** Opening PROVIDED ENTRIES block **
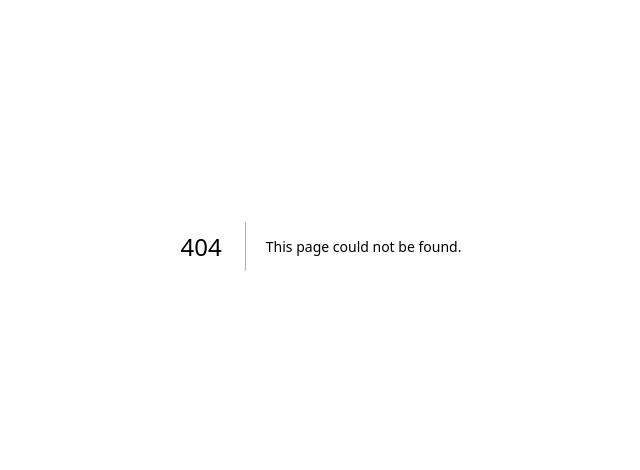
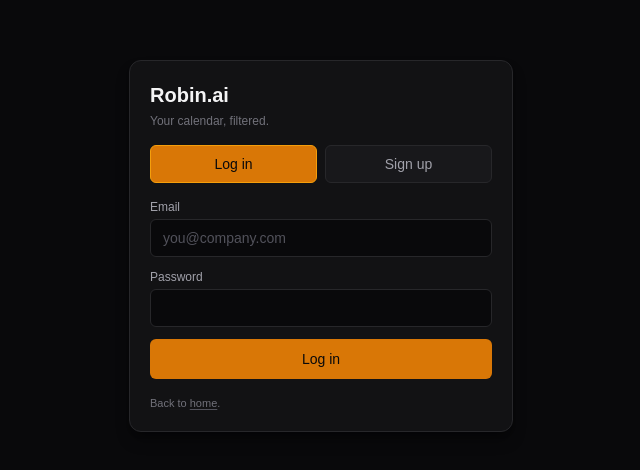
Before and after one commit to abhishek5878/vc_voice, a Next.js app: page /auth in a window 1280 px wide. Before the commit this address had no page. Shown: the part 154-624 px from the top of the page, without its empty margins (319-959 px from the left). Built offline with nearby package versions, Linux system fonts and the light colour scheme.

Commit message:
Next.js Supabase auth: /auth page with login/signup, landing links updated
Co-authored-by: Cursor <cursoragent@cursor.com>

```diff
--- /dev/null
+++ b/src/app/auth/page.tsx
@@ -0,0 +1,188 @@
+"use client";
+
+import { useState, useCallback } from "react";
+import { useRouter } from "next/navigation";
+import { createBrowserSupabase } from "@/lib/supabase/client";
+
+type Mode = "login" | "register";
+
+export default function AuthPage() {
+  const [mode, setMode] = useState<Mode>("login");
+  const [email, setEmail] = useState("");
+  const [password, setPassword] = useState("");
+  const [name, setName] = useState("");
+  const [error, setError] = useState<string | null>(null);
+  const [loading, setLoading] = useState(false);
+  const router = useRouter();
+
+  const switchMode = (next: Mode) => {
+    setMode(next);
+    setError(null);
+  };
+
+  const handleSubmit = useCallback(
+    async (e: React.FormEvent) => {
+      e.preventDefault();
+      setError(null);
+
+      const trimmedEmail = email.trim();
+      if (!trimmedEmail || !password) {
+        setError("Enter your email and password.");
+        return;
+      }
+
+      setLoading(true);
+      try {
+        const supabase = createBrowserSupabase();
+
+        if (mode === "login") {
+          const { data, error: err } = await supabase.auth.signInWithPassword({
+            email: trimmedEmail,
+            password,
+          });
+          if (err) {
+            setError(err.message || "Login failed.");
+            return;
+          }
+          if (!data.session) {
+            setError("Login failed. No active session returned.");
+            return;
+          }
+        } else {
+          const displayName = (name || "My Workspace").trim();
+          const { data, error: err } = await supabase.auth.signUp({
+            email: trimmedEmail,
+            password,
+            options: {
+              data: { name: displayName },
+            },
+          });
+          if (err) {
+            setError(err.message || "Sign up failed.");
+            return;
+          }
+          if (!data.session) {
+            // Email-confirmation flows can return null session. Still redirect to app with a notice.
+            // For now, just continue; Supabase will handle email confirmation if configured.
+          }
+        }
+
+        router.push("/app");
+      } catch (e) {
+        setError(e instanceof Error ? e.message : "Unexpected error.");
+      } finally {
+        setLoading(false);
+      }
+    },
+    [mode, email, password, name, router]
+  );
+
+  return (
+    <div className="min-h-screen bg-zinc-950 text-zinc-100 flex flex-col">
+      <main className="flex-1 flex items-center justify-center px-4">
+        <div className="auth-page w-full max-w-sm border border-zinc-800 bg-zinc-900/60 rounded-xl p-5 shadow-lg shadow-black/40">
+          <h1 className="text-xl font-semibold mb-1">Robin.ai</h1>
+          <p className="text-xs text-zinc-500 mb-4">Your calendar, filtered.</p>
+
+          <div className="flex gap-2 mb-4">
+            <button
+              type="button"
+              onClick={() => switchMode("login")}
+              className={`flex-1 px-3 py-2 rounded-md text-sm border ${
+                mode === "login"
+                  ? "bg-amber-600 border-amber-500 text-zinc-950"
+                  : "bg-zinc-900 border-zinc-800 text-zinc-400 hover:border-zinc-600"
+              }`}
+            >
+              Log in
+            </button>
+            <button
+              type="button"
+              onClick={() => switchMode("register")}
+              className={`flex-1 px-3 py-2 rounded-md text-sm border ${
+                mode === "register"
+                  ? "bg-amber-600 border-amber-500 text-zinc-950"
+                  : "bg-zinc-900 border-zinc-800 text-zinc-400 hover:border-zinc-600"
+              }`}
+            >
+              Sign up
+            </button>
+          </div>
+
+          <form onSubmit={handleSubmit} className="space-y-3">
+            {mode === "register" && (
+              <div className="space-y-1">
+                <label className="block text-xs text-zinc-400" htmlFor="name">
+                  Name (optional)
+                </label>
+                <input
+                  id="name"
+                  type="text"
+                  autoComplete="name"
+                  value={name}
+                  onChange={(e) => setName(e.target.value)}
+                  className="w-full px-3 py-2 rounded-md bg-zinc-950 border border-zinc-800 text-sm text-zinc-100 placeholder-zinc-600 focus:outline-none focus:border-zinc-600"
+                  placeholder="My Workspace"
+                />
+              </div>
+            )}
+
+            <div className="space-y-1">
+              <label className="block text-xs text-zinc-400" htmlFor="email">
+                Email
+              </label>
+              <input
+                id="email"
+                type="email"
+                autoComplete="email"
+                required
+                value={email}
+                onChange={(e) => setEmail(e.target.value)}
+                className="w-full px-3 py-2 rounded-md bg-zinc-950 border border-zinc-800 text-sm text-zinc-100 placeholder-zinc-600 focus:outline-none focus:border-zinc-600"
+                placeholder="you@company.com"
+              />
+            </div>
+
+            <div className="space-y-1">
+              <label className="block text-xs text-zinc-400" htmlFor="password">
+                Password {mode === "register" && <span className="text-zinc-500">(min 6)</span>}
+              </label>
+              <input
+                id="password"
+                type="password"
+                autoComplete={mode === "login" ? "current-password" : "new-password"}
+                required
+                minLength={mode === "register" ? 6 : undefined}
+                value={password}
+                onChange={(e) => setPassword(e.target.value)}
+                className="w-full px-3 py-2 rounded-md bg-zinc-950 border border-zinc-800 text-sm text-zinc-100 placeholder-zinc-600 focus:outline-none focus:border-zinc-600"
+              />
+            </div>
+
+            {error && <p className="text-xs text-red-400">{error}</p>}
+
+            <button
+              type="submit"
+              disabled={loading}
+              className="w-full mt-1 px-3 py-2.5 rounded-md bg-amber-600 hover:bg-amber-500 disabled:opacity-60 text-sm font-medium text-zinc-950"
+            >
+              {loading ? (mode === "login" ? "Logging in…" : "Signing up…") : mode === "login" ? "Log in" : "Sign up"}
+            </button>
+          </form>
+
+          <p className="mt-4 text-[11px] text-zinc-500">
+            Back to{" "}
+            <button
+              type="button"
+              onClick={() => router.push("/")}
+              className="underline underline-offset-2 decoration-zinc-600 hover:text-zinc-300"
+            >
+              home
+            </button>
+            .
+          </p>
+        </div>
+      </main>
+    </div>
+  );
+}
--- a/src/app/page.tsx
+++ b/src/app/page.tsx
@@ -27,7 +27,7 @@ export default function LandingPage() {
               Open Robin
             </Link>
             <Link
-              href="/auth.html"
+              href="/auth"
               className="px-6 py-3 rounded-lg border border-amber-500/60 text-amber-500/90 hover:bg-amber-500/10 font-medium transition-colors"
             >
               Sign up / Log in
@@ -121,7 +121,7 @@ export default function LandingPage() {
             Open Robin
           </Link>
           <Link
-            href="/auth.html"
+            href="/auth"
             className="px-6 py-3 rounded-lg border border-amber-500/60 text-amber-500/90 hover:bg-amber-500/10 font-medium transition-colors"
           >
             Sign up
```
** Closing PROVIDED ENTRIES block **
** Opening PROVIDED ENTRIES block **
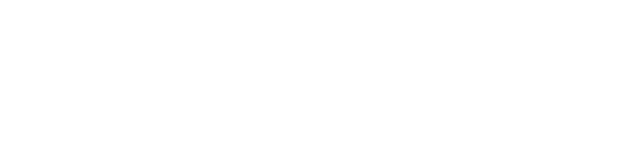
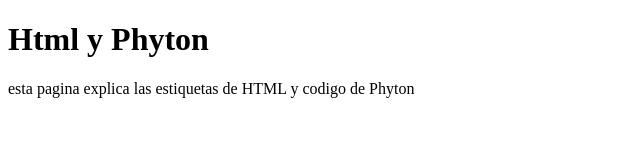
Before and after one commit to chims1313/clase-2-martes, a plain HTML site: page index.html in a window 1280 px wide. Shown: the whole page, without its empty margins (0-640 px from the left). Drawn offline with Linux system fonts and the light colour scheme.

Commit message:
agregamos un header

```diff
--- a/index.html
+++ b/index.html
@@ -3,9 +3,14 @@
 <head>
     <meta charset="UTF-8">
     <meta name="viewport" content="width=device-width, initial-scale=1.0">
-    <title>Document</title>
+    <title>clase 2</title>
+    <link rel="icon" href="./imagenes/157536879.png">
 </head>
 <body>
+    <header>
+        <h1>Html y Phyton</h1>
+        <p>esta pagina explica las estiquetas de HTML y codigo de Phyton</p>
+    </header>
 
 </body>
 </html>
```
** Closing PROVIDED ENTRIES block **
● ASSIGNED TASK
Go through the material and report each line that holds the string "LandingPage".

● OUTPUT OF THE TASK
@@ -27,7 +27,7 @@ export default function LandingPage() {
@@ -121,7 +121,7 @@ export default function LandingPage() {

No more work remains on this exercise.